ABOUT THIS EXERCISE:
Return every line below exactly, without dropping any.

[[ STORED DATA, beginning ]]

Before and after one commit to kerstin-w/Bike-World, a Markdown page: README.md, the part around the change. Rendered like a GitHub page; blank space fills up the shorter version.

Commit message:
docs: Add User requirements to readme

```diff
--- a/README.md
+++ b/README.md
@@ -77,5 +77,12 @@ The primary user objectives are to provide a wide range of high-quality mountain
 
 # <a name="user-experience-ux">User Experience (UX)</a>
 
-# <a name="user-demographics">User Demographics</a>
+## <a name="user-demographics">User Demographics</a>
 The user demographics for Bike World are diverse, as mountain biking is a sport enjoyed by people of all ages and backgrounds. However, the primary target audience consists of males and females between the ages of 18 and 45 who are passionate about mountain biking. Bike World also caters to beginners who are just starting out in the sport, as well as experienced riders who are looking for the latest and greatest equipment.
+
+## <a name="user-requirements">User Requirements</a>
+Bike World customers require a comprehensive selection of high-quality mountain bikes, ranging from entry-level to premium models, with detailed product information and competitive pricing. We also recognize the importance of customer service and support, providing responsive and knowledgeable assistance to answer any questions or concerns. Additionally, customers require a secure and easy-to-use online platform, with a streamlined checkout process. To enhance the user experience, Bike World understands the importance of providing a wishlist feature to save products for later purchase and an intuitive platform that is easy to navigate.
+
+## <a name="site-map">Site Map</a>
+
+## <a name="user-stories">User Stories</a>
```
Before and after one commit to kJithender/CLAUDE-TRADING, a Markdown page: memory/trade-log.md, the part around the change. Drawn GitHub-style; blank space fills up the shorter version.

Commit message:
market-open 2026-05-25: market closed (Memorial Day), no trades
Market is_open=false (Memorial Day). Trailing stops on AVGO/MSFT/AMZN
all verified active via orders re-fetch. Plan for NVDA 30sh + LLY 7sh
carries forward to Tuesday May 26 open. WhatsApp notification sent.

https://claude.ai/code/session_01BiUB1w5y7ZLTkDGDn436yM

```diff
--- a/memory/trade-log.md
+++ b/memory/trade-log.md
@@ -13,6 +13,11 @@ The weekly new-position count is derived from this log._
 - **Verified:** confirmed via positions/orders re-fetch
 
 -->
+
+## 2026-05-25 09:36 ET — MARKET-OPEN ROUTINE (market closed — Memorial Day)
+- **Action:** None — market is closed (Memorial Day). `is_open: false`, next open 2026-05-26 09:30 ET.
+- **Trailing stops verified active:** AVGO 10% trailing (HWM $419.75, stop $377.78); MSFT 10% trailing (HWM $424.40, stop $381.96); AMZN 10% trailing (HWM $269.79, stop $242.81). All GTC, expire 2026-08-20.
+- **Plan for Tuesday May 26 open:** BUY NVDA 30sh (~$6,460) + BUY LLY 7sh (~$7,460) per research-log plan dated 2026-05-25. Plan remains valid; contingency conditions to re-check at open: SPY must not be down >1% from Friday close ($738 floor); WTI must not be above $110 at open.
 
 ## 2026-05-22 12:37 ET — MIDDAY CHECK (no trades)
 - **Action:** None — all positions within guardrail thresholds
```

[[ STORED DATA, end ]]

EXERCISE RESPONSE:
Before and after one commit to kerstin-w/Bike-World, a Markdown page: README.md, the part around the change. Rendered like a GitHub page; blank space fills up the shorter version.

Commit message:
docs: Add User requirements to readme

```diff
--- a/README.md
+++ b/README.md
@@ -77,5 +77,12 @@ The primary user objectives are to provide a wide range of high-quality mountain
 
 # <a name="user-experience-ux">User Experience (UX)</a>
 
-# <a name="user-demographics">User Demographics</a>
+## <a name="user-demographics">User Demographics</a>
 The user demographics for Bike World are diverse, as mountain biking is a sport enjoyed by people of all ages and backgrounds. However, the primary target audience consists of males and females between the ages of 18 and 45 who are passionate about mountain biking. Bike World also caters to beginners who are just starting out in the sport, as well as experienced riders who are looking for the latest and greatest equipment.
+
+## <a name="user-requirements">User Requirements</a>
+Bike World customers require a comprehensive selection of high-quality mountain bikes, ranging from entry-level to premium models, with detailed product information and competitive pricing. We also recognize the importance of customer service and support, providing responsive and knowledgeable assistance to answer any questions or concerns. Additionally, customers require a secure and easy-to-use online platform, with a streamlined checkout process. To enhance the user experience, Bike World understands the importance of providing a wishlist feature to save products for later purchase and an intuitive platform that is easy to navigate.
+
+## <a name="site-map">Site Map</a>
+
+## <a name="user-stories">User Stories</a>
```
Before and after one commit to kJithender/CLAUDE-TRADING, a Markdown page: memory/trade-log.md, the part around the change. Drawn GitHub-style; blank space fills up the shorter version.

Commit message:
market-open 2026-05-25: market closed (Memorial Day), no trades
Market is_open=false (Memorial Day). Trailing stops on AVGO/MSFT/AMZN
all verified active via orders re-fetch. Plan for NVDA 30sh + LLY 7sh
carries forward to Tuesday May 26 open. WhatsApp notification sent.

https://claude.ai/code/session_01BiUB1w5y7ZLTkDGDn436yM

```diff
--- a/memory/trade-log.md
+++ b/memory/trade-log.md
@@ -13,6 +13,11 @@ The weekly new-position count is derived from this log._
 - **Verified:** confirmed via positions/orders re-fetch
 
 -->
+
+## 2026-05-25 09:36 ET — MARKET-OPEN ROUTINE (market closed — Memorial Day)
+- **Action:** None — market is closed (Memorial Day). `is_open: false`, next open 2026-05-26 09:30 ET.
+- **Trailing stops verified active:** AVGO 10% trailing (HWM $419.75, stop $377.78); MSFT 10% trailing (HWM $424.40, stop $381.96); AMZN 10% trailing (HWM $269.79, stop $242.81). All GTC, expire 2026-08-20.
+- **Plan for Tuesday May 26 open:** BUY NVDA 30sh (~$6,460) + BUY LLY 7sh (~$7,460) per research-log plan dated 2026-05-25. Plan remains valid; contingency conditions to re-check at open: SPY must not be down >1% from Friday close ($738 floor); WTI must not be above $110 at open.
 
 ## 2026-05-22 12:37 ET — MIDDAY CHECK (no trades)
 - **Action:** None — all positions within guardrail thresholds
```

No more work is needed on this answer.